With cold hard numbers, that’s how.

Over at, they’ve created a running clock showing the amount of carbon dioxide, in tonnes, that has been cumulatively released into the environment. And the numbers aren’t pretty.

It explains,

“If we are to limit global warming caused by carbon dioxide emissions to less than 2°C, widely regarded as necessary to avoid dangerous climate change, we need to limit total cumulative emissions to less (possibly much less) than 1,000,000,000, 000 tonnes of carbon. The trillionth tonne could be released in less than 40 years time, or, if we take the measures necessary to avoid dangerous climate change, it could never be released. The fate of this tonne of carbon sums up the climate challenge

The awe-striking part of this visualization is the realization that legislators and environmentalists always talk about the future, but what no one is really addressing is the past.
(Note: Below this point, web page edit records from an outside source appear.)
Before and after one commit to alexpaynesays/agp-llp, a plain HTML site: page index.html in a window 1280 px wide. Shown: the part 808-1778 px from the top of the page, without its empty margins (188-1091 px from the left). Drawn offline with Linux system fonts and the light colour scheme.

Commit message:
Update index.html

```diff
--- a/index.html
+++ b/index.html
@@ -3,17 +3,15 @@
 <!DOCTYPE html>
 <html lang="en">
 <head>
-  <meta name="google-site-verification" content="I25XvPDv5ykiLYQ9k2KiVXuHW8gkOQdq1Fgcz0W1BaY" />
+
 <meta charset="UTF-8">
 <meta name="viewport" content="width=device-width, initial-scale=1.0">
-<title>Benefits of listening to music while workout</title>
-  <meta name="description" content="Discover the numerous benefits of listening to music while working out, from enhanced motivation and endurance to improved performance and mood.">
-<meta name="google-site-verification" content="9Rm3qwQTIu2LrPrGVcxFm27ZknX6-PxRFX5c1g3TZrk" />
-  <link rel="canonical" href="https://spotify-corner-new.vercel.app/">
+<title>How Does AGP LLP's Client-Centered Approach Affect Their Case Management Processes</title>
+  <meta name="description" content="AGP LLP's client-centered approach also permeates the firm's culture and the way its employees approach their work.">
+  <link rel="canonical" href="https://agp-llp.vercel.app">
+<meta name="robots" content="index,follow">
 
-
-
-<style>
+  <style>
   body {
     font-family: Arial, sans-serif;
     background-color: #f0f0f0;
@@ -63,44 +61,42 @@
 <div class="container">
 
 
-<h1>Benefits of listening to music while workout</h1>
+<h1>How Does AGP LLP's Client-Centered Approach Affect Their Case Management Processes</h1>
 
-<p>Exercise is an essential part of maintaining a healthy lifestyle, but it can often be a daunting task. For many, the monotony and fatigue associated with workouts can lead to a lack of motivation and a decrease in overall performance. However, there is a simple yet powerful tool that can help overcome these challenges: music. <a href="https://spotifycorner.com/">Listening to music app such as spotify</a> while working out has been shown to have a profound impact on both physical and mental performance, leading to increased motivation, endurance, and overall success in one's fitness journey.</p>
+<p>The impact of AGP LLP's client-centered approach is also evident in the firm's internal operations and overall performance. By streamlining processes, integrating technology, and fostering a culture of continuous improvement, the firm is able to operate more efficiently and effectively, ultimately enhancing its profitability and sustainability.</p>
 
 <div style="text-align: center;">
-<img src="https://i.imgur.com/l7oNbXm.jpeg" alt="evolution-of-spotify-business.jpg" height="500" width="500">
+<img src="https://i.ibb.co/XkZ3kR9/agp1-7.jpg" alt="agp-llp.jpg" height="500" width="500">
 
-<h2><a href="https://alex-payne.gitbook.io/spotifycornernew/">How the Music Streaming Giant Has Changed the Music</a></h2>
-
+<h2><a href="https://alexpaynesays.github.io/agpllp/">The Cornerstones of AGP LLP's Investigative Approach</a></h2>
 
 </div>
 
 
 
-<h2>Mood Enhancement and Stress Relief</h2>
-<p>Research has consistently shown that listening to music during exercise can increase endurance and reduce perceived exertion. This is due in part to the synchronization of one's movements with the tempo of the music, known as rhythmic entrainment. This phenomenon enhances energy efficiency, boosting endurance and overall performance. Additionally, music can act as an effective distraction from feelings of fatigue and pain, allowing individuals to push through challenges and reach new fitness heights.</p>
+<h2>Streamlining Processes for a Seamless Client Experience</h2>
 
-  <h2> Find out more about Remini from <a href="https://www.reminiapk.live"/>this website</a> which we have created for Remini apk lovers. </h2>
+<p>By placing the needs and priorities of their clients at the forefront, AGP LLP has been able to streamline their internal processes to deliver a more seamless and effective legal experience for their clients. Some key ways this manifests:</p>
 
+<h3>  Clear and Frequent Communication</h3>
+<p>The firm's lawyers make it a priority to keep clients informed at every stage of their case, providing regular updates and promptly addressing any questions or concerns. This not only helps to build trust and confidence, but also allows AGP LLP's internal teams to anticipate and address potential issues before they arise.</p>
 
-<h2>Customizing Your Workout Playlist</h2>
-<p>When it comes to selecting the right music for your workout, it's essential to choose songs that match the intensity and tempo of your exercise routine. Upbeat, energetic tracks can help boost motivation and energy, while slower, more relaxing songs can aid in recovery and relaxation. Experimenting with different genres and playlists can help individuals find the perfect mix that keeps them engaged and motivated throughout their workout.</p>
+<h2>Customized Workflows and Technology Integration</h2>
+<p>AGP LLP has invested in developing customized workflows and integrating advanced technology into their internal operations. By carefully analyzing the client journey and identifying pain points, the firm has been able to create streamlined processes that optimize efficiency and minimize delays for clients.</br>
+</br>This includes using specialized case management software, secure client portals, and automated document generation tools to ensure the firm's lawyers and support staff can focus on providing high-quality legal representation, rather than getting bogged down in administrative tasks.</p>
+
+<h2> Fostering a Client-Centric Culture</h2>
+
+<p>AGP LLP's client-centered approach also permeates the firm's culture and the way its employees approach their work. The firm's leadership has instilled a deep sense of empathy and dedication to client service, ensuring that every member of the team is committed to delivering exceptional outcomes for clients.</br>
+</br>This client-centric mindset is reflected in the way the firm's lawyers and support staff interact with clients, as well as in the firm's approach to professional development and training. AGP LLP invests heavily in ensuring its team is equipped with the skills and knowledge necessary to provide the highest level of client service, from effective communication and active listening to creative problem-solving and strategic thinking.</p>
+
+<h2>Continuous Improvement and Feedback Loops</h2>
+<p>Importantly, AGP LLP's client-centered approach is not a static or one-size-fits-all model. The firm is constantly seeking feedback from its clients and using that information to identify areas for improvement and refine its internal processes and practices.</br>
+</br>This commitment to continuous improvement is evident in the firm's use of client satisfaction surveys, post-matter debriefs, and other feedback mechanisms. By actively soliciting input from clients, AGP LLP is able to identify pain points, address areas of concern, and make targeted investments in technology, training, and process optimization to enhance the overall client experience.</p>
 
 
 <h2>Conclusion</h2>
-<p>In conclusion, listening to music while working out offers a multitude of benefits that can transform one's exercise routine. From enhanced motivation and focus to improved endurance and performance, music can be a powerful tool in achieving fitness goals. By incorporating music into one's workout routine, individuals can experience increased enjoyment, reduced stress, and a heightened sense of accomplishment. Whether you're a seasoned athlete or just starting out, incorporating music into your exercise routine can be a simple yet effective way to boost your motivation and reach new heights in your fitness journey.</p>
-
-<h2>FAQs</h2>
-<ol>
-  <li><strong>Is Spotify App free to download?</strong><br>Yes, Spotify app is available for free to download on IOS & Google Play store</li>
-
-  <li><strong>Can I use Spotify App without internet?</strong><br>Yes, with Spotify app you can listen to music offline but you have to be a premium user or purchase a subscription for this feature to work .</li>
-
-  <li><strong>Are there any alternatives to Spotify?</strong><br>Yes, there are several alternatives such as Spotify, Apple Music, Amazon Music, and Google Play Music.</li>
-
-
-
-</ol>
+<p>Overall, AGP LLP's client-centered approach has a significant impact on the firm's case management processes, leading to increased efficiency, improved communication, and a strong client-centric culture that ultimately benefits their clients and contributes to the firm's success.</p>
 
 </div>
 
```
For the past two hundred and fifty years, carbon dioxide has been poisoning our atmosphere. The calculator predicts that in March of 2045, the 1 trillionth tonne will be reached unless an immediate crub on pollution is set somewhere around 2 percent.

That’s incredible. And daunting. So what can you do?

“But to solve the problem in the long term, we need to reduce net emissions to almost zero. You can’t do this on your own, no matter how heroic a consumer you are. So the most important thing you can do is make sure your government recognizes the importance of cumulative carbon dioxide emissions in climate policy. Not all measures to reduce greenhouse gas emissions in the short term will necessarily help reduce cumulative carbon dioxide emissions overall.”


Leave a Reply

Fill in your details below or click an icon to log in: Logo

You are commenting using your account. Log Out /  Change )

Google+ photo

You are commenting using your Google+ account. Log Out /  Change )

Twitter picture

You are commenting using your Twitter account. Log Out /  Change )

Facebook photo

You are commenting using your Facebook account. Log Out /  Change )


Connecting to %s